### MATERIAL FOR THIS EXERCISE
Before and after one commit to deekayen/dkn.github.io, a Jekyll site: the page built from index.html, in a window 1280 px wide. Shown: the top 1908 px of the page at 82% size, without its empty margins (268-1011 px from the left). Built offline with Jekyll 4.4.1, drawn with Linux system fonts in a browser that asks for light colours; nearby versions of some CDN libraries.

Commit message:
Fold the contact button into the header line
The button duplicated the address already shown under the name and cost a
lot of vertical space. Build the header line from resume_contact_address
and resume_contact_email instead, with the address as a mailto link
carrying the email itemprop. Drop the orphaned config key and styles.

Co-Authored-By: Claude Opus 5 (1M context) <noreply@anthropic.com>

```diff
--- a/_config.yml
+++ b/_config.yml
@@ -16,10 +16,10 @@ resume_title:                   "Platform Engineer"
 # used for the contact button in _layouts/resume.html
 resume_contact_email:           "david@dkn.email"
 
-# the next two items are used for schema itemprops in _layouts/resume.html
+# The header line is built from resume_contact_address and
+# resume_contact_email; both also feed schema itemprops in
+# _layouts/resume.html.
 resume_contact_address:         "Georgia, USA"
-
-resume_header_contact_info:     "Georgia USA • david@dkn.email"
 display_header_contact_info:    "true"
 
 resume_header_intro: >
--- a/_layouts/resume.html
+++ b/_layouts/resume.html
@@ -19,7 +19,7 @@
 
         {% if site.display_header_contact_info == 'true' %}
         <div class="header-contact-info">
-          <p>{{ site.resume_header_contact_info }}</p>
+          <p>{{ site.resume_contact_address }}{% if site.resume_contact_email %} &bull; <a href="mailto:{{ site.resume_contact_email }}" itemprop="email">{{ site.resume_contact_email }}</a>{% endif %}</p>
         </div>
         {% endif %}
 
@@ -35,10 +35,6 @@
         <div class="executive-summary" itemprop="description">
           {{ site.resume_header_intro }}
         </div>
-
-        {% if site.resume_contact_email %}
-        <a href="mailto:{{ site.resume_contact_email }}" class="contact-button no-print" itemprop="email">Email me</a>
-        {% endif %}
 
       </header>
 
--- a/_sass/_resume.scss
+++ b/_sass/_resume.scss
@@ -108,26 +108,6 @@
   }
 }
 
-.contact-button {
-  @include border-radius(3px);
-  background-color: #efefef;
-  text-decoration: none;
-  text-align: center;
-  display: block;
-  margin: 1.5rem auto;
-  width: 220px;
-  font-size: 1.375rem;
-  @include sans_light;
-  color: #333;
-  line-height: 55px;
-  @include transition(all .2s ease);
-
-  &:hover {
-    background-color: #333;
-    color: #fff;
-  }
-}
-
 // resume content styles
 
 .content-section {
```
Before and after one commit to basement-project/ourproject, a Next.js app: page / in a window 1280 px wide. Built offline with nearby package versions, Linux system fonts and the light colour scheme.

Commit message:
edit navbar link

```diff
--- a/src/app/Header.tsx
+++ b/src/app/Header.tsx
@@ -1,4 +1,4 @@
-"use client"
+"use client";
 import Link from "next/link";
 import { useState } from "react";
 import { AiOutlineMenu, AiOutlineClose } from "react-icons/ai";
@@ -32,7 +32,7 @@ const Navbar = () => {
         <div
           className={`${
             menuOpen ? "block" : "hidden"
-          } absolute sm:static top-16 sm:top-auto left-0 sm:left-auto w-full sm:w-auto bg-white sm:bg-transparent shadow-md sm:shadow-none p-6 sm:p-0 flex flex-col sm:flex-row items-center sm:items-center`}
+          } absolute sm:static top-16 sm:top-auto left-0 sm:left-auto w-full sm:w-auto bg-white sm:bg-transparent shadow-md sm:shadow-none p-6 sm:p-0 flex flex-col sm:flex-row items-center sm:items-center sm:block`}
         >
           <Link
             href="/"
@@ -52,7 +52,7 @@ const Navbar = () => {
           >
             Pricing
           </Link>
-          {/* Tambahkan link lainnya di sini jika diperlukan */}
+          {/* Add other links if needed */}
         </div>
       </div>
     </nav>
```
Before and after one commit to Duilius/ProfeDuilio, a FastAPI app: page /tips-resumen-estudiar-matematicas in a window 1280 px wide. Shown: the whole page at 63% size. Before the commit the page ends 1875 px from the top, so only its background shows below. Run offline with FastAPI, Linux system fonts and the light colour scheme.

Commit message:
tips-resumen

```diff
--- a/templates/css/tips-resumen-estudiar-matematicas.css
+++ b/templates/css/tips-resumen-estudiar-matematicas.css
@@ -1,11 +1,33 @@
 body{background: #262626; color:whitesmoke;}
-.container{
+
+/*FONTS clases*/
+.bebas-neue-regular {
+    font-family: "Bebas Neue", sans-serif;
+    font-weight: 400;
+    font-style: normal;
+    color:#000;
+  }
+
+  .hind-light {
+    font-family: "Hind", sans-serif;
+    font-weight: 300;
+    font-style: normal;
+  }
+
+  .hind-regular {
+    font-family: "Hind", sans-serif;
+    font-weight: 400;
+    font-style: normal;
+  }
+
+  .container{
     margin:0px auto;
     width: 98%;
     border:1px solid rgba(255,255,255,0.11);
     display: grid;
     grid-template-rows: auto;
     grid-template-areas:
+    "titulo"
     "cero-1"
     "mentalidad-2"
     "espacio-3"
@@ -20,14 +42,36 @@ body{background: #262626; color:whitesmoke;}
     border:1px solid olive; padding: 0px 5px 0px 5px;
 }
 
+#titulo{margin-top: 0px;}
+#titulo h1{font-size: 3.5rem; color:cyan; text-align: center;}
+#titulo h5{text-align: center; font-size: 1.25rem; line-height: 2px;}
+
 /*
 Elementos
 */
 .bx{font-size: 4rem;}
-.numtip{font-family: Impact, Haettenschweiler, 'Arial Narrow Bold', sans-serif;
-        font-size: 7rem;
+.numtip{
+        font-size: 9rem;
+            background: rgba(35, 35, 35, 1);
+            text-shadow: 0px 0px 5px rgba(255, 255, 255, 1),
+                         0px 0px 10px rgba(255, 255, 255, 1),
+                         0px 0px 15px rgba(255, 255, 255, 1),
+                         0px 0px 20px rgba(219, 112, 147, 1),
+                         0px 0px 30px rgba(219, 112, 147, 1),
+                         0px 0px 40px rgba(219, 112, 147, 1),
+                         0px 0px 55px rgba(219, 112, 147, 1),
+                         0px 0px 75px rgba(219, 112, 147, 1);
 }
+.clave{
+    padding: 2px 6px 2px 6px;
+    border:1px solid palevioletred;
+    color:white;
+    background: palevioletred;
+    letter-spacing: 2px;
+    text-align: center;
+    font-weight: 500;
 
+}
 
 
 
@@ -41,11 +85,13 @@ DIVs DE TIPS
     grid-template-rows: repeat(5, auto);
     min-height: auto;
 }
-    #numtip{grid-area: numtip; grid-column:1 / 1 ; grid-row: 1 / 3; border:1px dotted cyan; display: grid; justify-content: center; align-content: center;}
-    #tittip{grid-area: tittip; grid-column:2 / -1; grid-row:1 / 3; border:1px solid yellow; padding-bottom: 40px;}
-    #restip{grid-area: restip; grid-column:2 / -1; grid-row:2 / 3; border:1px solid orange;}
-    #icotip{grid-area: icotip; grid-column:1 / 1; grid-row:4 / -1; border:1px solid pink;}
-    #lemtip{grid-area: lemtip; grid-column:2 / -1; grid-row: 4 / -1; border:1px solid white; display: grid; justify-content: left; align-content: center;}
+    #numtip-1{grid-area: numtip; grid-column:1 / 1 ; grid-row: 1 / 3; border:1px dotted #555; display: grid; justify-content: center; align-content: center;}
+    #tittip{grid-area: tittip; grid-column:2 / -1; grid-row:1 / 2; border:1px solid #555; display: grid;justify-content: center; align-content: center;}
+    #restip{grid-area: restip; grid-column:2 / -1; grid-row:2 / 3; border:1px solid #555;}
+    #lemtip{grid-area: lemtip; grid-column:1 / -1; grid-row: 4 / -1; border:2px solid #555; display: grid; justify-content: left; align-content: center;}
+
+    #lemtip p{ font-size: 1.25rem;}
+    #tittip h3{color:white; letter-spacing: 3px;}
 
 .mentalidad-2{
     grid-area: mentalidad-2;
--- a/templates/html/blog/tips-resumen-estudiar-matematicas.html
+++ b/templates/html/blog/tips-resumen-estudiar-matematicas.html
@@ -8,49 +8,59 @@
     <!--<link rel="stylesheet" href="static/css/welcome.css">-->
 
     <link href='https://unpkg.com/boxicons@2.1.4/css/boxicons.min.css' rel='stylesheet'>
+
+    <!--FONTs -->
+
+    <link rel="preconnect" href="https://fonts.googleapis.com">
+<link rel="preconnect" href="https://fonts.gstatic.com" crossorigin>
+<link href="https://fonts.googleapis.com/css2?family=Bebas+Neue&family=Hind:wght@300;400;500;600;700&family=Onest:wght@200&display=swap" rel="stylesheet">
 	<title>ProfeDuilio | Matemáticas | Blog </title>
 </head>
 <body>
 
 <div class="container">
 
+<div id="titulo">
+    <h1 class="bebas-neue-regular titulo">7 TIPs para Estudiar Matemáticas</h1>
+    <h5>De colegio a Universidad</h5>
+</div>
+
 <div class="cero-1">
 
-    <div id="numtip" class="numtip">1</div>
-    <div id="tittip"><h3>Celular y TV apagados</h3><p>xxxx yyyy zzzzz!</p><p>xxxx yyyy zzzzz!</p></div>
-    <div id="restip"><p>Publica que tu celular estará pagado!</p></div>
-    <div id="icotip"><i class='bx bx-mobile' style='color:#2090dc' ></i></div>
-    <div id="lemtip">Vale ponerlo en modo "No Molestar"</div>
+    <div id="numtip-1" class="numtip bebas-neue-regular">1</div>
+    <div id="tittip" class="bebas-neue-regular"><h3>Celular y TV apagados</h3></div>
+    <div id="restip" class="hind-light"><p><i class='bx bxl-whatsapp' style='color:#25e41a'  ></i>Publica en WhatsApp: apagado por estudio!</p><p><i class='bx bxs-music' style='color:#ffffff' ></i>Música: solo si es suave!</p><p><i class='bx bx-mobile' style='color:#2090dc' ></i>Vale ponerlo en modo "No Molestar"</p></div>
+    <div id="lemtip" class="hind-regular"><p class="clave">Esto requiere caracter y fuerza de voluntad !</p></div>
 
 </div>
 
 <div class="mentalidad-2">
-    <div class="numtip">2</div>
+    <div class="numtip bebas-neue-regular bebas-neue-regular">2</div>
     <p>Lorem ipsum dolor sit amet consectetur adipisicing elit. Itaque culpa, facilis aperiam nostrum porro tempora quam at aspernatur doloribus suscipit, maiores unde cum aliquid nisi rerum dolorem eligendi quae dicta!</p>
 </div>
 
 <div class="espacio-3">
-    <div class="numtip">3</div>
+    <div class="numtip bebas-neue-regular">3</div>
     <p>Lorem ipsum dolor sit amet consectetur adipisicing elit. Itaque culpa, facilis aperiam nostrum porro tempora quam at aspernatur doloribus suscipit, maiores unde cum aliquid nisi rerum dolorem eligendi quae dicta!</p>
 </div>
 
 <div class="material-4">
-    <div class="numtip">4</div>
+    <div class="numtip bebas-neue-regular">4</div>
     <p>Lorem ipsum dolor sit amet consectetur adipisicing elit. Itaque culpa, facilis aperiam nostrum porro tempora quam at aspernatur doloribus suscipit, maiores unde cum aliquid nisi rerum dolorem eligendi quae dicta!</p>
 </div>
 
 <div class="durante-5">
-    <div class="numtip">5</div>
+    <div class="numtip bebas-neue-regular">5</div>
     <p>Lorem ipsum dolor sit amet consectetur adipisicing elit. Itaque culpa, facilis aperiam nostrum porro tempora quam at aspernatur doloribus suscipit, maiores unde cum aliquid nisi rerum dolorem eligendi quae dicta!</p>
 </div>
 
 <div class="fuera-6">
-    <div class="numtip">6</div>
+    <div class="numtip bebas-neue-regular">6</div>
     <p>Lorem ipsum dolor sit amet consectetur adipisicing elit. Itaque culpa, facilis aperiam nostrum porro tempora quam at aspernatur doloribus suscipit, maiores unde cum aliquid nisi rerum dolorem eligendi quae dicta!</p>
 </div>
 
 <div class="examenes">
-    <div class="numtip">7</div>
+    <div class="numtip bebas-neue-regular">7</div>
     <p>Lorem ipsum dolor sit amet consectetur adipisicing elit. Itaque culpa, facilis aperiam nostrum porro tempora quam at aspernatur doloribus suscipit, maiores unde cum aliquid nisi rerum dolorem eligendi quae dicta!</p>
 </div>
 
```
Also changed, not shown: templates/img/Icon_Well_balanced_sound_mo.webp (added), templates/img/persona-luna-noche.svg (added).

### ACTIVITY
Once you have counted the lines above that contain "padding", give that number alone.

### SOLUTION BELOW
3